Fresh-faced Hartnett seems awkward in the lead role, which probably demands someone slightly older (think Vincent Cassel of the original). Essentially playing himself as always, Matthew Lillard somehow gives the most memorable performance in the film as Matt's best friend Luke.

Screenwriter Brandon Boyce substantially retains the characters and the scenes from L'Appartement, but inevitably simplifies and demystifies their complexity for North American consumption. He maintains the original's effective structure that constantly shifts time and perspective, and then patronizingly goes on to explain all the twists and turns to a degree that is totally unnecessary. In an attempt to dumb down the story further, Boyce sacrifices the original's murder-mystery subplot involving Lisa's widowed stalker. Although that character remains in the film, he has been reduced to relative insignificance.

Director Paul McGuigan infuses a few gracefully layered images, making even split-screens pleasing to the eye. But he ultimately utilizes this device too infrequently, despite the fact that it works wonders with the film's fragmented storytelling.

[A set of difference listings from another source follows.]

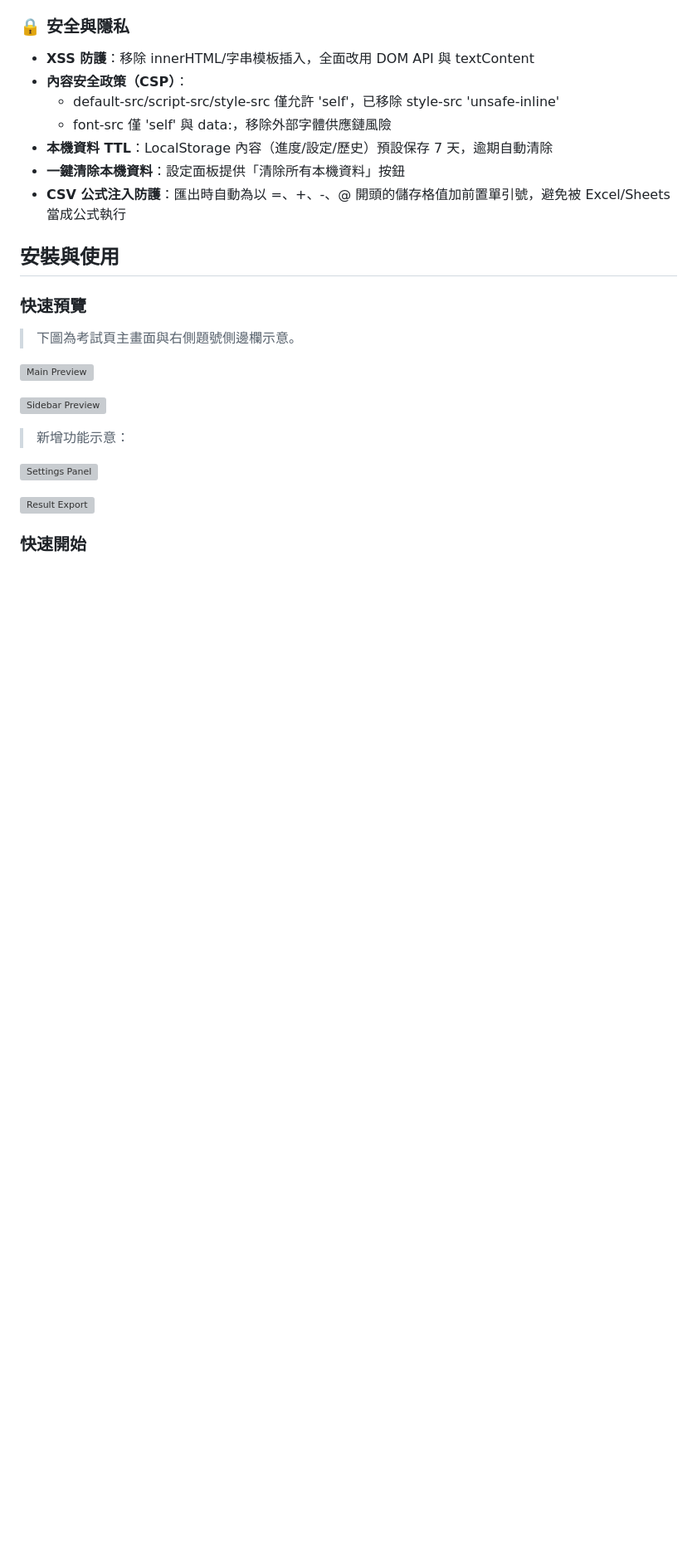
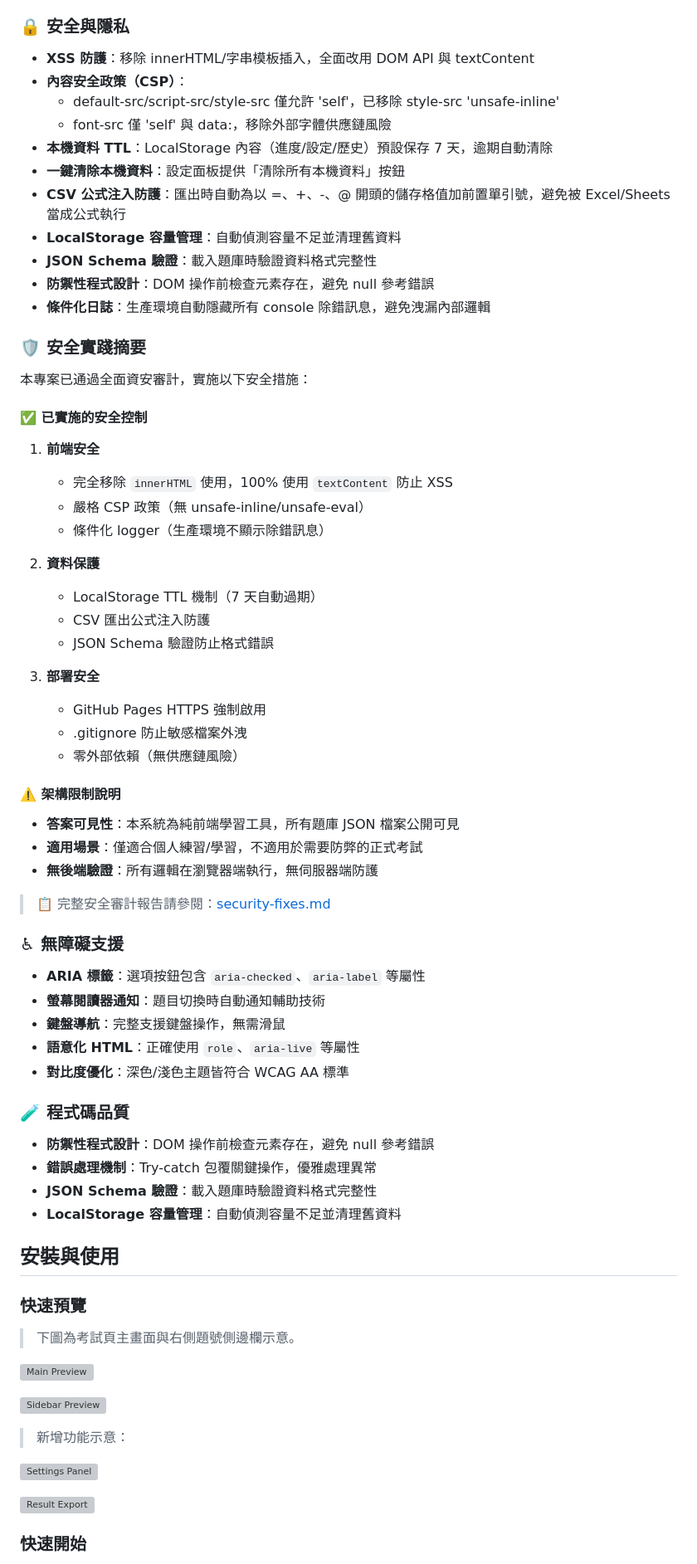
Before and after one commit to Scorpio-meow/Examination-System, a Markdown page: README.md, the part around one of its changes. Shown at 83% size. Drawn GitHub-style; blank space fills up the shorter version; grey boxes are pictures that could not be loaded.

Commit message:
更新 README.md，提升安全性與無障礙支援，新增版本記錄與系統定位說明，更新至版本 3.4.1

```diff
--- a/README.md
+++ b/README.md
@@ -100,6 +100,49 @@
 - **本機資料 TTL**：LocalStorage 內容（進度/設定/歷史）預設保存 7 天，逾期自動清除
 - **一鍵清除本機資料**：設定面板提供「清除所有本機資料」按鈕
 - **CSV 公式注入防護**：匯出時自動為以 =、+、-、@ 開頭的儲存格值加前置單引號，避免被 Excel/Sheets 當成公式執行
+- **LocalStorage 容量管理**：自動偵測容量不足並清理舊資料
+- **JSON Schema 驗證**：載入題庫時驗證資料格式完整性
+- **防禦性程式設計**：DOM 操作前檢查元素存在，避免 null 參考錯誤
+- **條件化日誌**：生產環境自動隱藏所有 console 除錯訊息，避免洩漏內部邏輯
+
+### 🛡️ 安全實踐摘要
+本專案已通過全面資安審計，實施以下安全措施：
+
+#### ✅ 已實施的安全控制
+1. **前端安全**
+   - 完全移除 `innerHTML` 使用，100% 使用 `textContent` 防止 XSS
+   - 嚴格 CSP 政策（無 unsafe-inline/unsafe-eval）
+   - 條件化 logger（生產環境不顯示除錯訊息）
+
+2. **資料保護**
+   - LocalStorage TTL 機制（7 天自動過期）
+   - CSV 匯出公式注入防護
+   - JSON Schema 驗證防止格式錯誤
+
+3. **部署安全**
+   - GitHub Pages HTTPS 強制啟用
+   - .gitignore 防止敏感檔案外洩
+   - 零外部依賴（無供應鏈風險）
+
+#### ⚠️ 架構限制說明
+- **答案可見性**：本系統為純前端學習工具，所有題庫 JSON 檔案公開可見
+- **適用場景**：僅適合個人練習/學習，不適用於需要防弊的正式考試
+- **無後端驗證**：所有邏輯在瀏覽器端執行，無伺服器端防護
+
+> 📋 完整安全審計報告請參閱：[security-fixes.md](./security-fixes.md)
+
+### ♿ 無障礙支援
+- **ARIA 標籤**：選項按鈕包含 `aria-checked`、`aria-label` 等屬性
+- **螢幕閱讀器通知**：題目切換時自動通知輔助技術
+- **鍵盤導航**：完整支援鍵盤操作，無需滑鼠
+- **語意化 HTML**：正確使用 `role`、`aria-live` 等屬性
+- **對比度優化**：深色/淺色主題皆符合 WCAG AA 標準
+
+### 🧪 程式碼品質
+- **防禦性程式設計**：DOM 操作前檢查元素存在，避免 null 參考錯誤
+- **錯誤處理機制**：Try-catch 包覆關鍵操作，優雅處理異常
+- **JSON Schema 驗證**：載入題庫時驗證資料格式完整性
+- **LocalStorage 容量管理**：自動偵測容量不足並清理舊資料
 
 ## 安裝與使用
 
```
Also changed, not shown: other parts of README.md (+22 -61 lines).
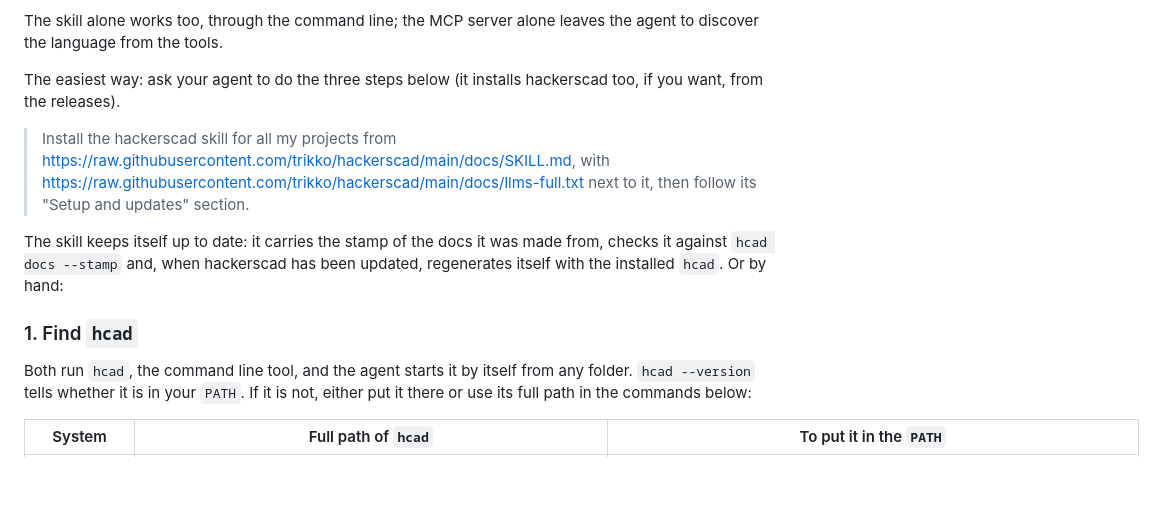
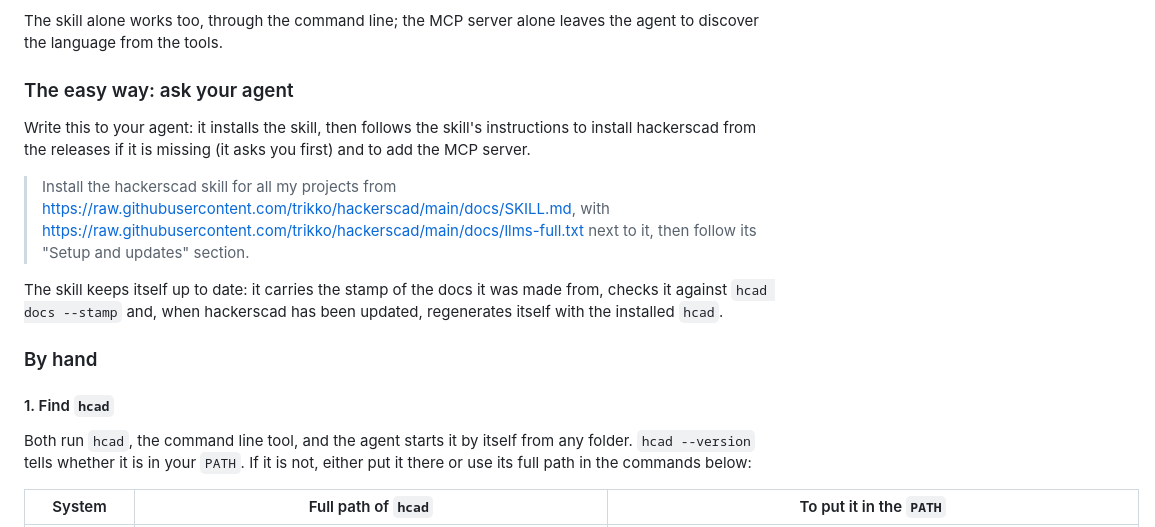
Before and after one commit to trikko/hackerscad, a Markdown page: README.md, the part around one of its changes. GitHub-like rendering; blank space fills up the shorter version.

Commit message:
Split the agent setup in the README into the easy way and by hand

```diff
--- a/README.md
+++ b/README.md
@@ -154,8 +154,11 @@ left to guess writes OpenSCAD or CadQuery instead. Give it both:
 The skill alone works too, through the command line; the MCP server alone
 leaves the agent to discover the language from the tools.
 
-The easiest way: ask your agent to do the three steps below (it installs
-hackerscad too, if you want, from the releases).
+### The easy way: ask your agent
+
+Write this to your agent: it installs the skill, then follows the skill's
+instructions to install hackerscad from the releases if it is missing (it asks
+you first) and to add the MCP server.
 
 > Install the hackerscad skill for all my projects from
 > https://raw.githubusercontent.com/trikko/hackerscad/main/docs/SKILL.md, with
@@ -164,9 +167,11 @@ hackerscad too, if you want, from the releases).
 
 The skill keeps itself up to date: it carries the stamp of the docs it was made
 from, checks it against `hcad docs --stamp` and, when hackerscad has been
-updated, regenerates itself with the installed `hcad`. Or by hand:
+updated, regenerates itself with the installed `hcad`.
 
-### 1. Find `hcad`
+### By hand
+
+#### 1. Find `hcad`
 
 Both run `hcad`, the command line tool, and the agent starts it by itself from
 any folder. `hcad --version` tells whether it is in your `PATH`. If it is not,
```
Also changed, not shown: other parts of README.md (+2 -2 lines).
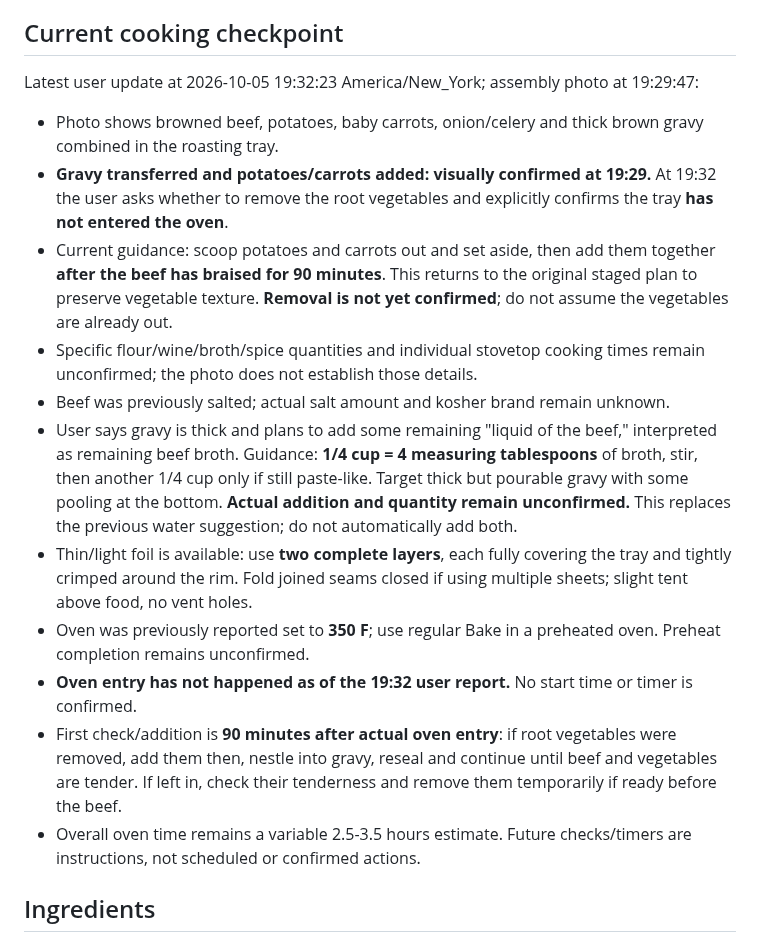
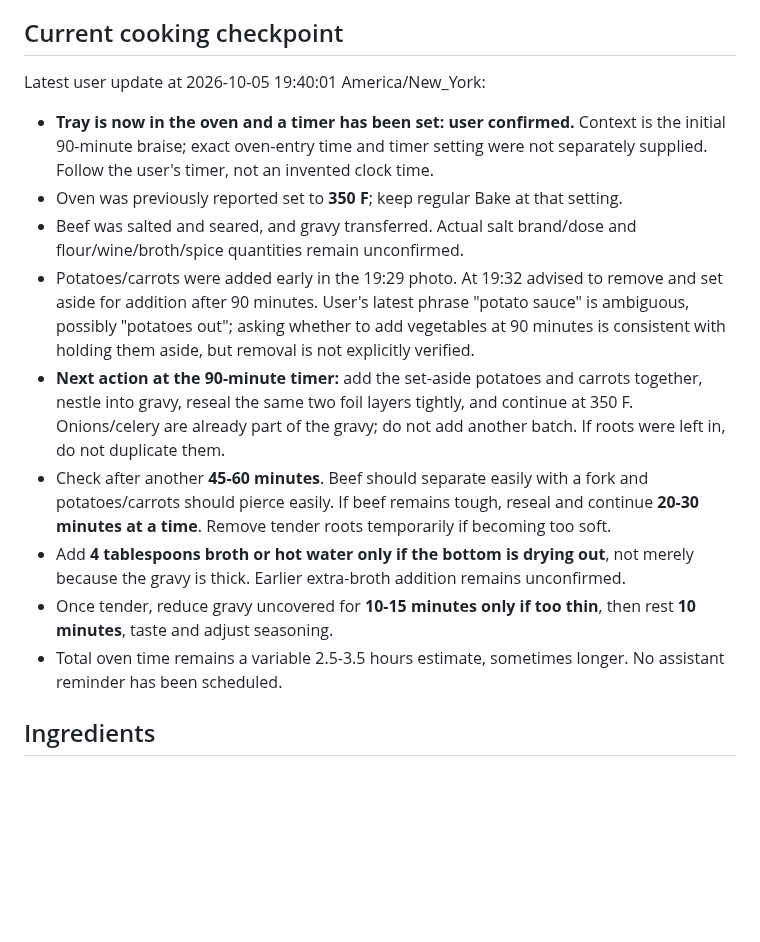
Before and after one commit to curajorge/cookery, a Markdown page: recipes/2026-10-05-airbnb-braised-beef-chuck.md, the part around one of its changes. GitHub-like rendering; blank space fills up the shorter version.

Commit message:
Record oven braise underway and finishing steps

```diff
--- a/recipes/2026-10-05-airbnb-braised-beef-chuck.md
+++ b/recipes/2026-10-05-airbnb-braised-beef-chuck.md
@@ -10,18 +10,16 @@
 
 ## Current cooking checkpoint
 
-Latest user update at 2026-10-05 19:32:23 America/New_York; assembly photo at 19:29:47:
-- Photo shows browned beef, potatoes, baby carrots, onion/celery and thick brown gravy combined in the roasting tray.
-- **Gravy transferred and potatoes/carrots added: visually confirmed at 19:29.** At 19:32 the user asks whether to remove the root vegetables and explicitly confirms the tray **has not entered the oven**.
-- Current guidance: scoop potatoes and carrots out and set aside, then add them together **after the beef has braised for 90 minutes**. This returns to the original staged plan to preserve vegetable texture. **Removal is not yet confirmed**; do not assume the vegetables are already out.
-- Specific flour/wine/broth/spice quantities and individual stovetop cooking times remain unconfirmed; the photo does not establish those details.
-- Beef was previously salted; actual salt amount and kosher brand remain unknown.
-- User says gravy is thick and plans to add some remaining "liquid of the beef," interpreted as remaining beef broth. Guidance: **1/4 cup = 4 measuring tablespoons** of broth, stir, then another 1/4 cup only if still paste-like. Target thick but pourable gravy with some pooling at the bottom. **Actual addition and quantity remain unconfirmed.** This replaces the previous water suggestion; do not automatically add both.
-- Thin/light foil is available: use **two complete layers**, each fully covering the tray and tightly crimped around the rim. Fold joined seams closed if using multiple sheets; slight tent above food, no vent holes.
-- Oven was previously reported set to **350 F**; use regular Bake in a preheated oven. Preheat completion remains unconfirmed.
-- **Oven entry has not happened as of the 19:32 user report.** No start time or timer is confirmed.
-- First check/addition is **90 minutes after actual oven entry**: if root vegetables were removed, add them then, nestle into gravy, reseal and continue until beef and vegetables are tender. If left in, check their tenderness and remove them temporarily if ready before the beef.
-- Overall oven time remains a variable 2.5-3.5 hours estimate. Future checks/timers are instructions, not scheduled or confirmed actions.
+Latest user update at 2026-10-05 19:40:01 America/New_York:
+- **Tray is now in the oven and a timer has been set: user confirmed.** Context is the initial 90-minute braise; exact oven-entry time and timer setting were not separately supplied. Follow the user's timer, not an invented clock time.
+- Oven was previously reported set to **350 F**; keep regular Bake at that setting.
+- Beef was salted and seared, and gravy transferred. Actual salt brand/dose and flour/wine/broth/spice quantities remain unconfirmed.
+- Potatoes/carrots were added early in the 19:29 photo. At 19:32 advised to remove and set aside for addition after 90 minutes. User's latest phrase "potato sauce" is ambiguous, possibly "potatoes out"; asking whether to add vegetables at 90 minutes is consistent with holding them aside, but removal is not explicitly verified.
+- **Next action at the 90-minute timer:** add the set-aside potatoes and carrots together, nestle into gravy, reseal the same two foil layers tightly, and continue at 350 F. Onions/celery are already part of the gravy; do not add another batch. If roots were left in, do not duplicate them.
+- Check after another **45-60 minutes**. Beef should separate easily with a fork and potatoes/carrots should pierce easily. If beef remains tough, reseal and continue **20-30 minutes at a time**. Remove tender roots temporarily if becoming too soft.
+- Add **4 tablespoons broth or hot water only if the bottom is drying out**, not merely because the gravy is thick. Earlier extra-broth addition remains unconfirmed.
+- Once tender, reduce gravy uncovered for **10-15 minutes only if too thin**, then rest **10 minutes**, taste and adjust seasoning.
+- Total oven time remains a variable 2.5-3.5 hours estimate, sometimes longer. No assistant reminder has been scheduled.
 
 ## Ingredients
 
```
Also changed, not shown: other parts of recipes/2026-10-05-airbnb-braised-beef-chuck.md (+4 -3 lines).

McGuigan seems to be on autopilot the rest of the time, duplicating scenarios from L'Appartement while completely missing the point. The original pays homage to Alfred Hitchcock classics such as Vertigo, Rear Window and Strangers on a Train and while some of those elements remain in Wicker Park, the director leaves an impression that he is oblivious to the Hitchcockian references in Mimouni's version. To make matters worse, the film blasts an ill-conceived pop-rock soundtrack with placid guitars slowly strumming away what little suspense remains.

Reprinted from WestEnder. © Copyright 2004 Martin Tsai. All rights reserved.